Ban’s innovative approach is not limited to building structures but extends to creating partitions in shelters, offering a much-needed solution for maintaining privacy.

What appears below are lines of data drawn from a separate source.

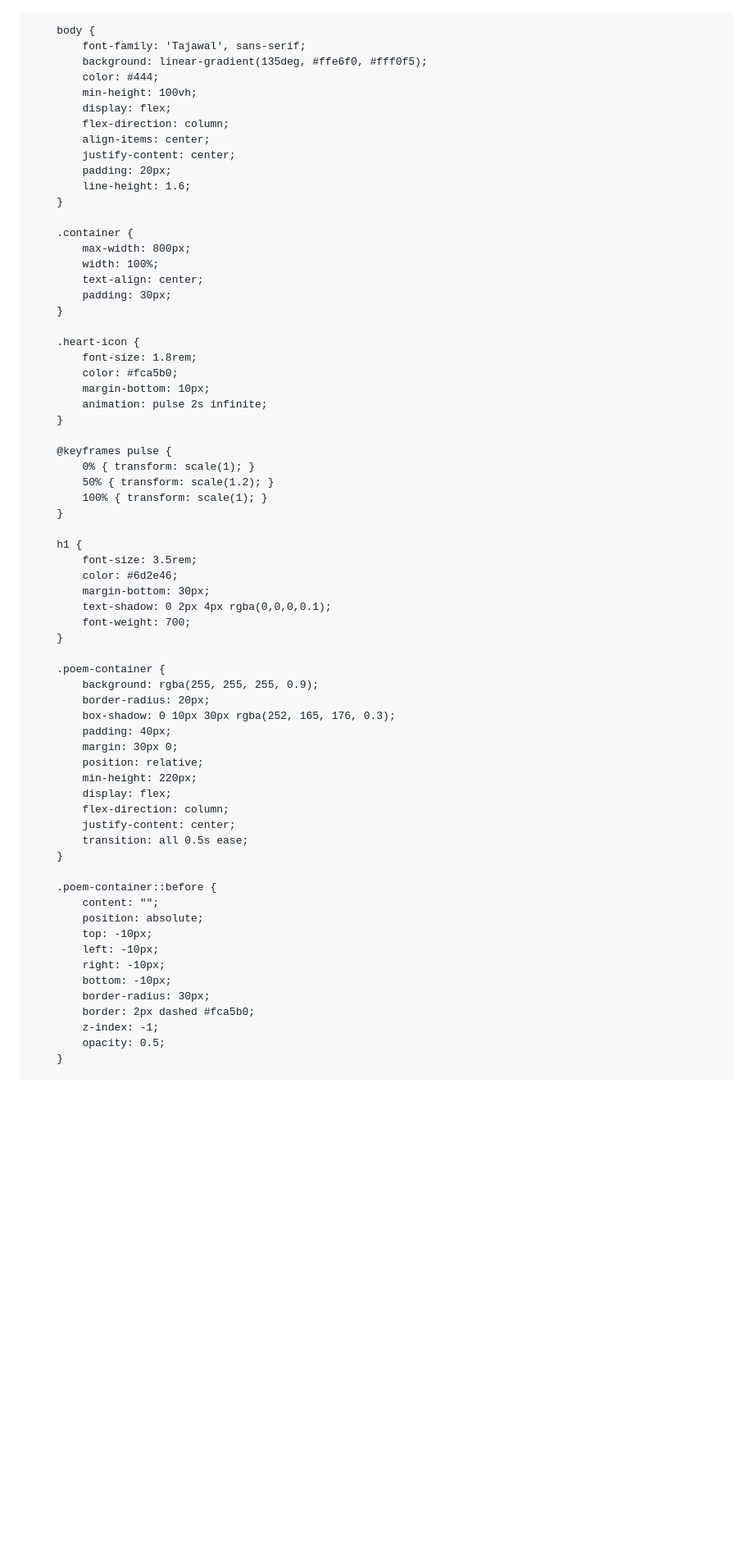
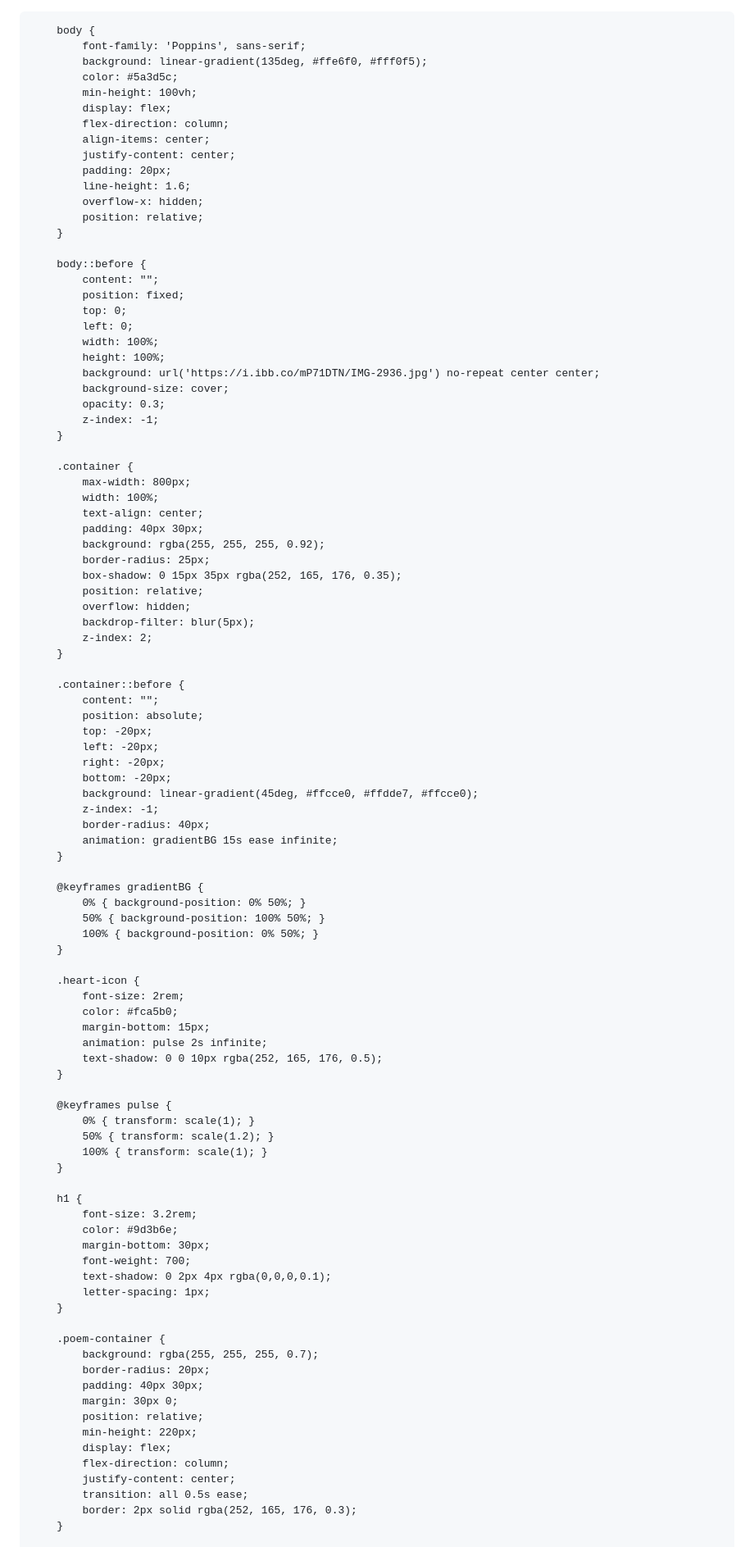
Before and after one commit to iq103/KZ, a Markdown page: README.md, the part around the change printed below. Shown: that part at 82% size. Drawn GitHub-style; blank space fills up the shorter version.

```diff
--- a/README.md
+++ b/README.md
@@ -13,9 +13,9 @@
         }
 
         body {
-            font-family: 'Tajawal', sans-serif;
+            font-family: 'Poppins', sans-serif;
             background: linear-gradient(135deg, #ffe6f0, #fff0f5);
-            color: #444;
+            color: #5a3d5c;
             min-height: 100vh;
             display: flex;
             flex-direction: column;
@@ -23,20 +23,62 @@
             justify-content: center;
             padding: 20px;
             line-height: 1.6;
+            overflow-x: hidden;
+            position: relative;
+        }
+
+        body::before {
+            content: "";
+            position: fixed;
+            top: 0;
+            left: 0;
+            width: 100%;
+            height: 100%;
+            background: url('https://i.ibb.co/mP71DTN/IMG-2936.jpg') no-repeat center center;
+            background-size: cover;
+            opacity: 0.3;
+            z-index: -1;
         }
 
         .container {
             max-width: 800px;
             width: 100%;
             text-align: center;
-            padding: 30px;
+            padding: 40px 30px;
+            background: rgba(255, 255, 255, 0.92);
+            border-radius: 25px;
+            box-shadow: 0 15px 35px rgba(252, 165, 176, 0.35);
+            position: relative;
+            overflow: hidden;
+            backdrop-filter: blur(5px);
+            z-index: 2;
+        }
+
+        .container::before {
+            content: "";
+            position: absolute;
+            top: -20px;
+            left: -20px;
+            right: -20px;
+            bottom: -20px;
+            background: linear-gradient(45deg, #ffcce0, #ffdde7, #ffcce0);
+            z-index: -1;
+            border-radius: 40px;
+            animation: gradientBG 15s ease infinite;
+        }
+
+        @keyframes gradientBG {
+            0% { background-position: 0% 50%; }
+            50% { background-position: 100% 50%; }
+            100% { background-position: 0% 50%; }
         }
 
         .heart-icon {
-            font-size: 1.8rem;
+            font-size: 2rem;
             color: #fca5b0;
-            margin-bottom: 10px;
+            margin-bottom: 15px;
             animation: pulse 2s infinite;
+            text-shadow: 0 0 10px rgba(252, 165, 176, 0.5);
         }
 
         @keyframes pulse {
@@ -46,18 +88,18 @@
         }
 
         h1 {
-            font-size: 3.5rem;
-            color: #6d2e46;
+            font-size: 3.2rem;
+            color: #9d3b6e;
             margin-bottom: 30px;
+            font-weight: 700;
             text-shadow: 0 2px 4px rgba(0,0,0,0.1);
-            font-weight: 700;
+            letter-spacing: 1px;
         }
 
         .poem-container {
-            background: rgba(255, 255, 255, 0.9);
+            background: rgba(255, 255, 255, 0.7);
             border-radius: 20px;
-            box-shadow: 0 10px 30px rgba(252, 165, 176, 0.3);
-            padding: 40px;
+            padding: 40px 30px;
             margin: 30px 0;
             position: relative;
             min-height: 220px;
@@ -65,19 +107,7 @@
             flex-direction: column;
             justify-content: center;
             transition: all 0.5s ease;
-        }
-
-        .poem-container::before {
-            content: "";
-            position: absolute;
-            top: -10px;
-            left: -10px;
-            right: -10px;
-            bottom: -10px;
-            border-radius: 30px;
-            border: 2px dashed #fca5b0;
-            z-index: -1;
-            opacity: 0.5;
+            border: 2px solid rgba(252, 165, 176, 0.3);
         }
 
         .poem-box {
```
Also changed, not shown: other parts of README.md (+38 -46 lines).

For those interested in experiencing Ban’s paper architecture firsthand, I recommend visiting his paper-based restaurant on Awaji Island. I think it could be a unique experience to understand the practicality and ingenuity behind this sustainable architectural approach.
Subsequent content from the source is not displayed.